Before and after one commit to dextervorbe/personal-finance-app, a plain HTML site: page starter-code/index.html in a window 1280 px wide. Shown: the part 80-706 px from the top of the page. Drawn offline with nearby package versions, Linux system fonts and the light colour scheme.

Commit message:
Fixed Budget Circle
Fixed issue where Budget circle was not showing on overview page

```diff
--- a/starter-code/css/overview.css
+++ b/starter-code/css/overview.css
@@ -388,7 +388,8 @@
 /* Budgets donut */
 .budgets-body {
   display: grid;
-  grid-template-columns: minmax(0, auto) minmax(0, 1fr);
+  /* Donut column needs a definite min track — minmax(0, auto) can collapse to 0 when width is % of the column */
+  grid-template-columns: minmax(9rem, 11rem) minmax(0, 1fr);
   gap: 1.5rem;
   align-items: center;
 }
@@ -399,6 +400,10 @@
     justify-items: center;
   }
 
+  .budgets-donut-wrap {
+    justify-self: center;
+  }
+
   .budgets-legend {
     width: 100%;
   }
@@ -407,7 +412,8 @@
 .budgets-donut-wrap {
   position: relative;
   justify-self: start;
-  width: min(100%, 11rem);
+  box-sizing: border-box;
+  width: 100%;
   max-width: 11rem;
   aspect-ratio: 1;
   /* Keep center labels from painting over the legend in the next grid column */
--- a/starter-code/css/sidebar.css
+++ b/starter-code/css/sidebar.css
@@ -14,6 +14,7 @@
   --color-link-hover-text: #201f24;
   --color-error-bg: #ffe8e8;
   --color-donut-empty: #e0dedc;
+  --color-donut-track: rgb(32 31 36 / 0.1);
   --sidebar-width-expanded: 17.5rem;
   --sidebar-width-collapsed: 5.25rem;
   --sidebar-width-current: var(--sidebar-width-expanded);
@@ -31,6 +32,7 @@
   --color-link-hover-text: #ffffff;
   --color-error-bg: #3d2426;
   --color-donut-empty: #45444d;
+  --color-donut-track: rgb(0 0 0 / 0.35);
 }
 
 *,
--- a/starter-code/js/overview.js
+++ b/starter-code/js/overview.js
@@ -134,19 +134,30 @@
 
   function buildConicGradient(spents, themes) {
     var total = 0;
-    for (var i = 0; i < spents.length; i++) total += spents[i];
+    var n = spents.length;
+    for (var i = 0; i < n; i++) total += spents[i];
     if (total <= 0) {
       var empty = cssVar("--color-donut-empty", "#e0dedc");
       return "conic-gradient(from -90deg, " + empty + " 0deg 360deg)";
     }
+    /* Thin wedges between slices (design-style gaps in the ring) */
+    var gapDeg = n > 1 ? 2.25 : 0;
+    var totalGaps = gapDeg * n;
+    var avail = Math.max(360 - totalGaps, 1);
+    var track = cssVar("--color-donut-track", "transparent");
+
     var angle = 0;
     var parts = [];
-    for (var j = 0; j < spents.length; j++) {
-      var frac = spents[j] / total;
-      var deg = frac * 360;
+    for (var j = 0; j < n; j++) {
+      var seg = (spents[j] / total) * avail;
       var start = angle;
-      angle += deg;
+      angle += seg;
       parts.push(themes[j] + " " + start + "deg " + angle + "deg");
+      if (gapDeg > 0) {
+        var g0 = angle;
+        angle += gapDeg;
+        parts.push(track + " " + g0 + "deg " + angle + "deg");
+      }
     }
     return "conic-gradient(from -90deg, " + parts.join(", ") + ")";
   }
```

★ ★ ★ ★ ★ ★ ★

WHAT NEEDS TO BE DONE: Would you write the material out again, exactly as given above?

RESULT BELOW:
Before and after one commit to dextervorbe/personal-finance-app, a plain HTML site: page starter-code/index.html in a window 1280 px wide. Shown: the part 80-706 px from the top of the page. Drawn offline with nearby package versions, Linux system fonts and the light colour scheme.

Commit message:
Fixed Budget Circle
Fixed issue where Budget circle was not showing on overview page

```diff
--- a/starter-code/css/overview.css
+++ b/starter-code/css/overview.css
@@ -388,7 +388,8 @@
 /* Budgets donut */
 .budgets-body {
   display: grid;
-  grid-template-columns: minmax(0, auto) minmax(0, 1fr);
+  /* Donut column needs a definite min track — minmax(0, auto) can collapse to 0 when width is % of the column */
+  grid-template-columns: minmax(9rem, 11rem) minmax(0, 1fr);
   gap: 1.5rem;
   align-items: center;
 }
@@ -399,6 +400,10 @@
     justify-items: center;
   }
 
+  .budgets-donut-wrap {
+    justify-self: center;
+  }
+
   .budgets-legend {
     width: 100%;
   }
@@ -407,7 +412,8 @@
 .budgets-donut-wrap {
   position: relative;
   justify-self: start;
-  width: min(100%, 11rem);
+  box-sizing: border-box;
+  width: 100%;
   max-width: 11rem;
   aspect-ratio: 1;
   /* Keep center labels from painting over the legend in the next grid column */
--- a/starter-code/css/sidebar.css
+++ b/starter-code/css/sidebar.css
@@ -14,6 +14,7 @@
   --color-link-hover-text: #201f24;
   --color-error-bg: #ffe8e8;
   --color-donut-empty: #e0dedc;
+  --color-donut-track: rgb(32 31 36 / 0.1);
   --sidebar-width-expanded: 17.5rem;
   --sidebar-width-collapsed: 5.25rem;
   --sidebar-width-current: var(--sidebar-width-expanded);
@@ -31,6 +32,7 @@
   --color-link-hover-text: #ffffff;
   --color-error-bg: #3d2426;
   --color-donut-empty: #45444d;
+  --color-donut-track: rgb(0 0 0 / 0.35);
 }
 
 *,
--- a/starter-code/js/overview.js
+++ b/starter-code/js/overview.js
@@ -134,19 +134,30 @@
 
   function buildConicGradient(spents, themes) {
     var total = 0;
-    for (var i = 0; i < spents.length; i++) total += spents[i];
+    var n = spents.length;
+    for (var i = 0; i < n; i++) total += spents[i];
     if (total <= 0) {
       var empty = cssVar("--color-donut-empty", "#e0dedc");
       return "conic-gradient(from -90deg, " + empty + " 0deg 360deg)";
     }
+    /* Thin wedges between slices (design-style gaps in the ring) */
+    var gapDeg = n > 1 ? 2.25 : 0;
+    var totalGaps = gapDeg * n;
+    var avail = Math.max(360 - totalGaps, 1);
+    var track = cssVar("--color-donut-track", "transparent");
+
     var angle = 0;
     var parts = [];
-    for (var j = 0; j < spents.length; j++) {
-      var frac = spents[j] / total;
-      var deg = frac * 360;
+    for (var j = 0; j < n; j++) {
+      var seg = (spents[j] / total) * avail;
       var start = angle;
-      angle += deg;
+      angle += seg;
       parts.push(themes[j] + " " + start + "deg " + angle + "deg");
+      if (gapDeg > 0) {
+        var g0 = angle;
+        angle += gapDeg;
+        parts.push(track + " " + g0 + "deg " + angle + "deg");
+      }
     }
     return "conic-gradient(from -90deg, " + parts.join(", ") + ")";
   }
```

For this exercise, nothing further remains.